* **REQUIREMENT**
Report how many lines of the entries below contain the word "served", and nothing more.

Stored entries:
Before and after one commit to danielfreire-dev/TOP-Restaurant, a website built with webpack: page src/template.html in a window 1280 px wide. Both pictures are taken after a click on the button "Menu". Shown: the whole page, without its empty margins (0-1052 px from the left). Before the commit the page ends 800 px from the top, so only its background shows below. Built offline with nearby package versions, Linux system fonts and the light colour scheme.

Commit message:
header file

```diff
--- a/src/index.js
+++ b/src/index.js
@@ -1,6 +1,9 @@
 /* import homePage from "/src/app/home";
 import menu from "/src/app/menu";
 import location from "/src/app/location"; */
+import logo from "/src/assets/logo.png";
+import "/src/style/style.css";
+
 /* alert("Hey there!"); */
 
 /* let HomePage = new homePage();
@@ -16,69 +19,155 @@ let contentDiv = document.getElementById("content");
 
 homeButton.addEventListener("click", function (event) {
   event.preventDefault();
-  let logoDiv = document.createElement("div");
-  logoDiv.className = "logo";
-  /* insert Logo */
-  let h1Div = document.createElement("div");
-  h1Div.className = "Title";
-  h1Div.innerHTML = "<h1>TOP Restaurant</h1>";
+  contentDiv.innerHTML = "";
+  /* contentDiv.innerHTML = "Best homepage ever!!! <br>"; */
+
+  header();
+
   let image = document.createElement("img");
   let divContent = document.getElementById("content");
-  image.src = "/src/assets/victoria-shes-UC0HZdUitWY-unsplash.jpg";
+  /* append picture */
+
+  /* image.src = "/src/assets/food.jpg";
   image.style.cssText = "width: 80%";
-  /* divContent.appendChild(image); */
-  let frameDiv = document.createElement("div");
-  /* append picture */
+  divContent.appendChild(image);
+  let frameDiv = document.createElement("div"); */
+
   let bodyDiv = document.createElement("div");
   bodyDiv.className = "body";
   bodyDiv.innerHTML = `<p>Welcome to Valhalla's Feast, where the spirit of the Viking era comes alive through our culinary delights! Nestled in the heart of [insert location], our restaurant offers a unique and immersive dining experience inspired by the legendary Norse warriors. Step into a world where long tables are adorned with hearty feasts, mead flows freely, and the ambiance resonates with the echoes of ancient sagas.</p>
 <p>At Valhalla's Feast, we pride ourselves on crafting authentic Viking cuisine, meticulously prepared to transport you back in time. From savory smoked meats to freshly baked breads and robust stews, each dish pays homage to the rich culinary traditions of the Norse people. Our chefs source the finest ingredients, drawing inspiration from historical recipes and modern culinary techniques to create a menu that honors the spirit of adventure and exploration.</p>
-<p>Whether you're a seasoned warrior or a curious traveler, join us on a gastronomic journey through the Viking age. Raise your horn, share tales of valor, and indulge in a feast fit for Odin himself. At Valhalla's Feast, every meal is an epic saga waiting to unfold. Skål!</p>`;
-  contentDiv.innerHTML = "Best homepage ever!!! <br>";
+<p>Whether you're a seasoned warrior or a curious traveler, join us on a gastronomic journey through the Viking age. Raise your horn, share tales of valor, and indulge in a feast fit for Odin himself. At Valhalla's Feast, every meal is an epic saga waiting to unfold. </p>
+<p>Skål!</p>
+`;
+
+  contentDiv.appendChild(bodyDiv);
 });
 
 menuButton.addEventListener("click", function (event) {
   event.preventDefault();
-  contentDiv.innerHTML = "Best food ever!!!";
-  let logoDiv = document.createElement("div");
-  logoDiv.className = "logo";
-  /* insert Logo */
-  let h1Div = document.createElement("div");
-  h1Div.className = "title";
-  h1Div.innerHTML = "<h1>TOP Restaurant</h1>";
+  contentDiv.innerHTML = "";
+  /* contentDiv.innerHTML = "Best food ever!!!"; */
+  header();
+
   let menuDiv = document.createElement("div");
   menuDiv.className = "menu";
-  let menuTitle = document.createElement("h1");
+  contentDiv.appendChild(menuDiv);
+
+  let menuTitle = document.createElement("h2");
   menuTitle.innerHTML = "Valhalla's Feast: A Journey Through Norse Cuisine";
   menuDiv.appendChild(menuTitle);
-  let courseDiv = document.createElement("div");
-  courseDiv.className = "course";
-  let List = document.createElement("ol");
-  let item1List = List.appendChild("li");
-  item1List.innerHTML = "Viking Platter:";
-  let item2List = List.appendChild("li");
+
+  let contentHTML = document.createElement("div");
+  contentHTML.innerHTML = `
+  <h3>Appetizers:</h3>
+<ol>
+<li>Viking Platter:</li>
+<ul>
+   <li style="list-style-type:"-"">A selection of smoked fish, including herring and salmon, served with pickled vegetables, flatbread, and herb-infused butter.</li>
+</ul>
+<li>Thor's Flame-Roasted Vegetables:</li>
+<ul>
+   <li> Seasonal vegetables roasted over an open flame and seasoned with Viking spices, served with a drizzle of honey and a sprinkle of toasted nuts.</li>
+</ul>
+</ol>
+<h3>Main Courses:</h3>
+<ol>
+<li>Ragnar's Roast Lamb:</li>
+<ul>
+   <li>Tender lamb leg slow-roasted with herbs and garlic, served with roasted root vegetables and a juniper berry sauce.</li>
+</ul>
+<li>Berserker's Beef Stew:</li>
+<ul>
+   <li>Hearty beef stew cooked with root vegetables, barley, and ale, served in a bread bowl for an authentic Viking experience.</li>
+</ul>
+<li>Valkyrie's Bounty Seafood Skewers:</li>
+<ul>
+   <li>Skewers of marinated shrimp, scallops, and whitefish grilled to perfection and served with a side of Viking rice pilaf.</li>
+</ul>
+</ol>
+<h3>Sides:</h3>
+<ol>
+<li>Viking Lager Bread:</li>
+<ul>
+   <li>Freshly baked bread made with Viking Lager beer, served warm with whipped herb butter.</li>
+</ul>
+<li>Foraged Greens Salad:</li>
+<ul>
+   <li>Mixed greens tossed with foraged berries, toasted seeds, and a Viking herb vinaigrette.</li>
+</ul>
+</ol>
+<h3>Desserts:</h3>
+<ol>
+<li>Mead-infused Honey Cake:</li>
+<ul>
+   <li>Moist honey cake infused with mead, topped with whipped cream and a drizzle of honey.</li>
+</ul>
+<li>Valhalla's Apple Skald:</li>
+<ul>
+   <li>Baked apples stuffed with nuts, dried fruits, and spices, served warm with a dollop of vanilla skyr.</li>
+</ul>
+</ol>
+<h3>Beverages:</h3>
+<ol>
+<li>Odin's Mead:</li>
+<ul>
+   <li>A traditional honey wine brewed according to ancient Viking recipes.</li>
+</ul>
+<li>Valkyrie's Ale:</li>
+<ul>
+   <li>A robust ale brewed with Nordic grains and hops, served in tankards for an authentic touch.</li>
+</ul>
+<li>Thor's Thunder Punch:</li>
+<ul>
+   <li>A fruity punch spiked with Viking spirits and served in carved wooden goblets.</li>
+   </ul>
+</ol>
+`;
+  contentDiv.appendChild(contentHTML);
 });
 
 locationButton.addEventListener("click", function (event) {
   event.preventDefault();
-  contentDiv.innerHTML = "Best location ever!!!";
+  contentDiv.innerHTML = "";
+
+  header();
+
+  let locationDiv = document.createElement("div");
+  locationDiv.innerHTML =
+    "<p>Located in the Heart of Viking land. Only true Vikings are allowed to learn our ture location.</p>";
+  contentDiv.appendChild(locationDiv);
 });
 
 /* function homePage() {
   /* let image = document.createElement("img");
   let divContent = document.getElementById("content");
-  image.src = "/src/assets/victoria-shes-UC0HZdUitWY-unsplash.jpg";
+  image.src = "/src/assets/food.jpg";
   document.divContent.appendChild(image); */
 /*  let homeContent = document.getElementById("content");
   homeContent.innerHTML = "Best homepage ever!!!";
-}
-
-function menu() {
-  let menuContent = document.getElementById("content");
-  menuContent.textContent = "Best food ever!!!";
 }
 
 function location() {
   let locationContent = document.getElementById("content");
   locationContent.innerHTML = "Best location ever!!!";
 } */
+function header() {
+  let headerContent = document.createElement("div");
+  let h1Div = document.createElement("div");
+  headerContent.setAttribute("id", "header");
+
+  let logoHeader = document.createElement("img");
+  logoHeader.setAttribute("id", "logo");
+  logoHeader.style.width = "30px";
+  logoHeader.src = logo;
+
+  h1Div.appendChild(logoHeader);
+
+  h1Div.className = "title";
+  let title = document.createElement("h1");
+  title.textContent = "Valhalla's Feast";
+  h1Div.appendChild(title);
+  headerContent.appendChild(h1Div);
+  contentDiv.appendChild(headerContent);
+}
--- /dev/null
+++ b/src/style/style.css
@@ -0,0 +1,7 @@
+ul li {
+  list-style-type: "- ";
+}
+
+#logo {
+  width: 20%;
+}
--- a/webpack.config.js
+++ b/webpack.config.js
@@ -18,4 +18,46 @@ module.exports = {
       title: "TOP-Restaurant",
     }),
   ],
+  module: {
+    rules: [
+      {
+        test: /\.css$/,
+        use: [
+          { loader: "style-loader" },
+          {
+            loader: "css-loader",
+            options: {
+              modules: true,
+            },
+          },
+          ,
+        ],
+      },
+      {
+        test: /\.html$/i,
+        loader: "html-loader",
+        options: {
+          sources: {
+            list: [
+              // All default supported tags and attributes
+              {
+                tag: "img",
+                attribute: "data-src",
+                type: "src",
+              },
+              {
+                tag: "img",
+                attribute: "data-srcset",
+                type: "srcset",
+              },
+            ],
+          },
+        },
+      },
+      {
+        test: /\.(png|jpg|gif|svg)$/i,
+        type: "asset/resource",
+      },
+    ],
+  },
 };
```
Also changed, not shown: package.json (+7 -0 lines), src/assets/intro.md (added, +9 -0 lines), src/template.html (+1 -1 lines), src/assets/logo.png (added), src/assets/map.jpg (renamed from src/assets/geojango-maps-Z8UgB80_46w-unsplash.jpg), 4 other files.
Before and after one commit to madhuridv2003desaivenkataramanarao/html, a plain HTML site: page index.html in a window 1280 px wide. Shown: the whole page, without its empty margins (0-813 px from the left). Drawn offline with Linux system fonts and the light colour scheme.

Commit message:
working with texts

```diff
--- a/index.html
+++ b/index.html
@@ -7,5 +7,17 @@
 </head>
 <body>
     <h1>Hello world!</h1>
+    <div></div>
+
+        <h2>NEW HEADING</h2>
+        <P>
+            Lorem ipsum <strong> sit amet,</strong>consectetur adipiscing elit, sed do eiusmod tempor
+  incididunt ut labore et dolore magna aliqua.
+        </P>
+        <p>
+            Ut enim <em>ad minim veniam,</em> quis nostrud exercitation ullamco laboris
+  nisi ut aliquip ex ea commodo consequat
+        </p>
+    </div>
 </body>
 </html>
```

* **EXERCISE ANSWER**
9